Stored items
________________________________________

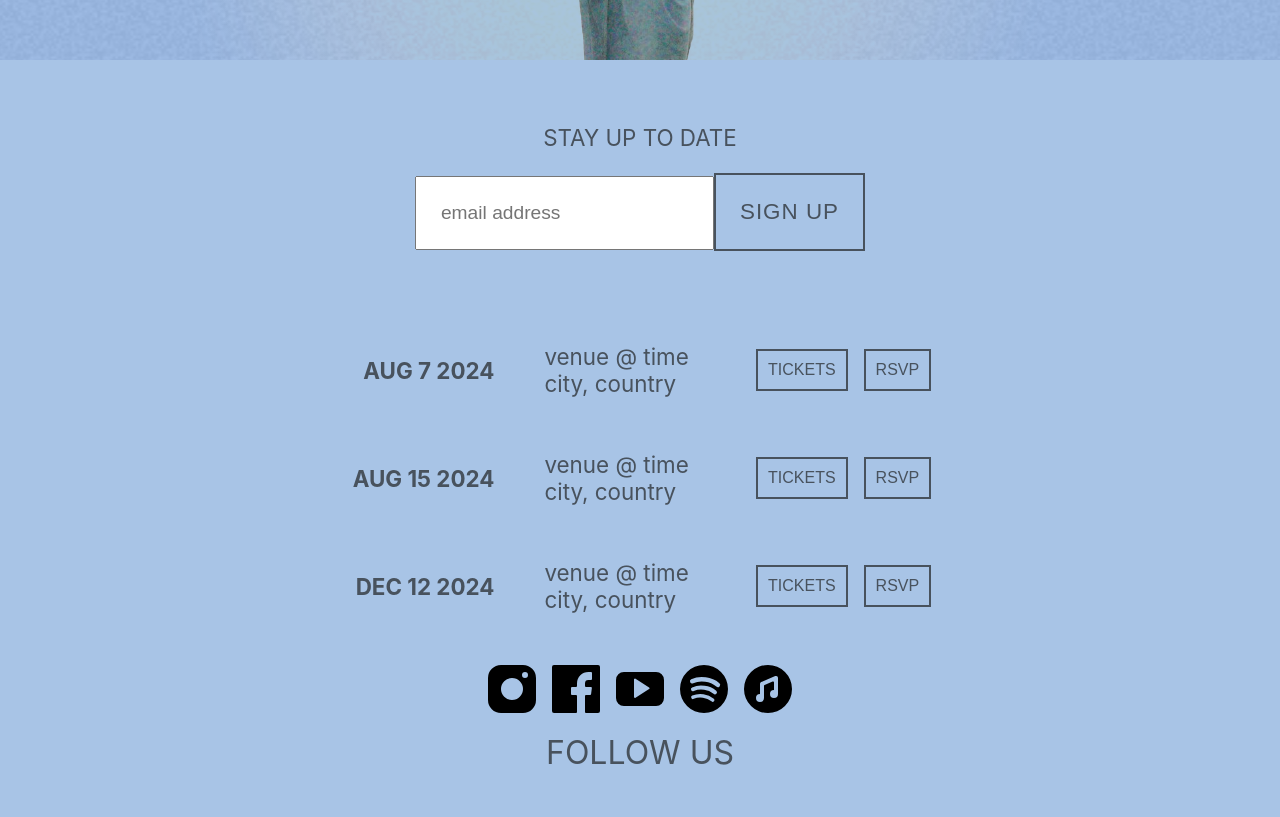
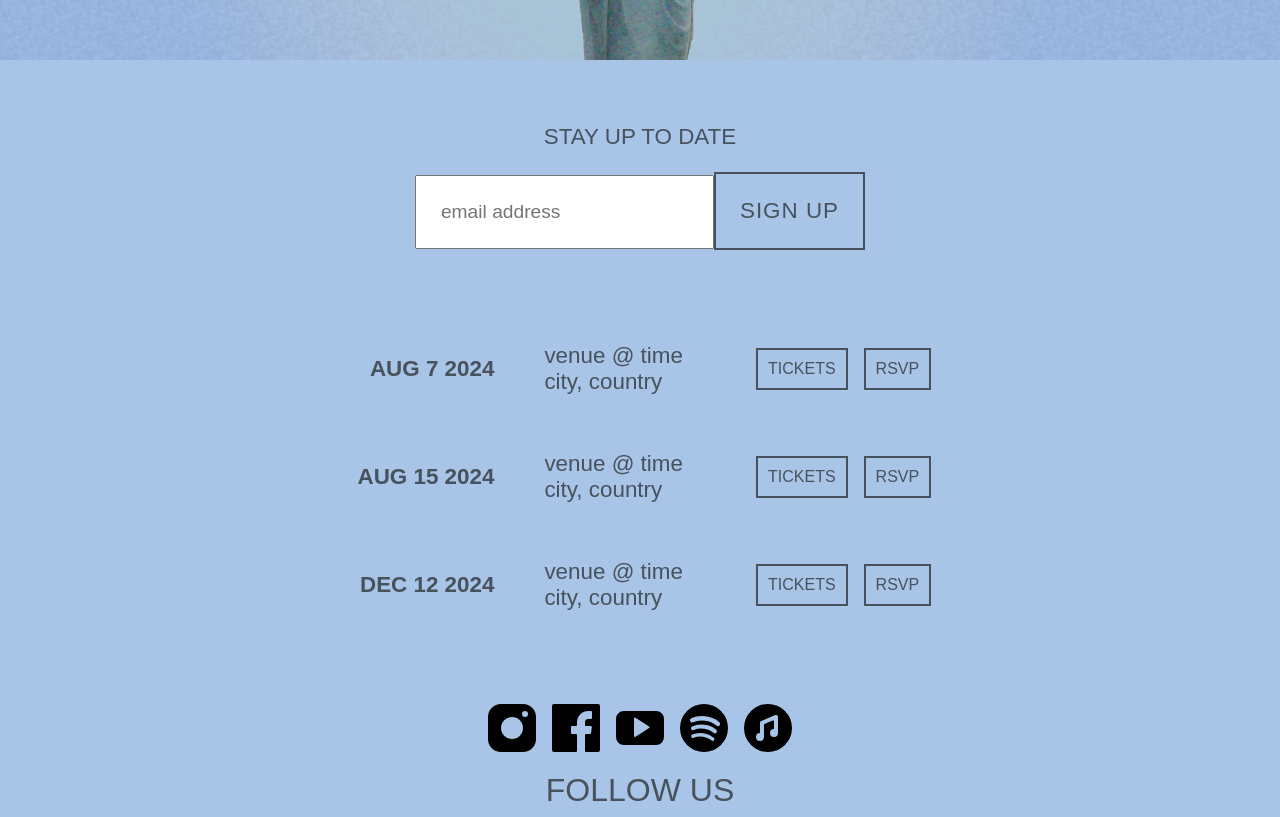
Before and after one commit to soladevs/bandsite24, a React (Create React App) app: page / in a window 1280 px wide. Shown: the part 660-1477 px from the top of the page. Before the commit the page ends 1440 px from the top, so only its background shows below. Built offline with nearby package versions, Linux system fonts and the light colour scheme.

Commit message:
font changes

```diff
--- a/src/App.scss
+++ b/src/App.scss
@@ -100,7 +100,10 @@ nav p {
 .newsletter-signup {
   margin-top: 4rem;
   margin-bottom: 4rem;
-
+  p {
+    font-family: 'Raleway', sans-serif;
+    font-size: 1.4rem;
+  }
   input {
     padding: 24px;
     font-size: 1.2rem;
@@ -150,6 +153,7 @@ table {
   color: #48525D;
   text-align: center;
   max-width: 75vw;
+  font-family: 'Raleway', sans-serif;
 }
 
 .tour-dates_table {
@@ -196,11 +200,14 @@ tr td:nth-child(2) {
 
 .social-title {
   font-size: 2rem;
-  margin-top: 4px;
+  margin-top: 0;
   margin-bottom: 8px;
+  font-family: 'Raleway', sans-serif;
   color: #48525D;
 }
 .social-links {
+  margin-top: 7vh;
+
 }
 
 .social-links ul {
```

________________________________________

> **What is required**
Across the data, pull every line containing the string "margin".

> **Written reply**
   margin-top: 4rem;
   margin-bottom: 4rem;
-  margin-top: 4px;
+  margin-top: 0;
   margin-bottom: 8px;
+  margin-top: 7vh;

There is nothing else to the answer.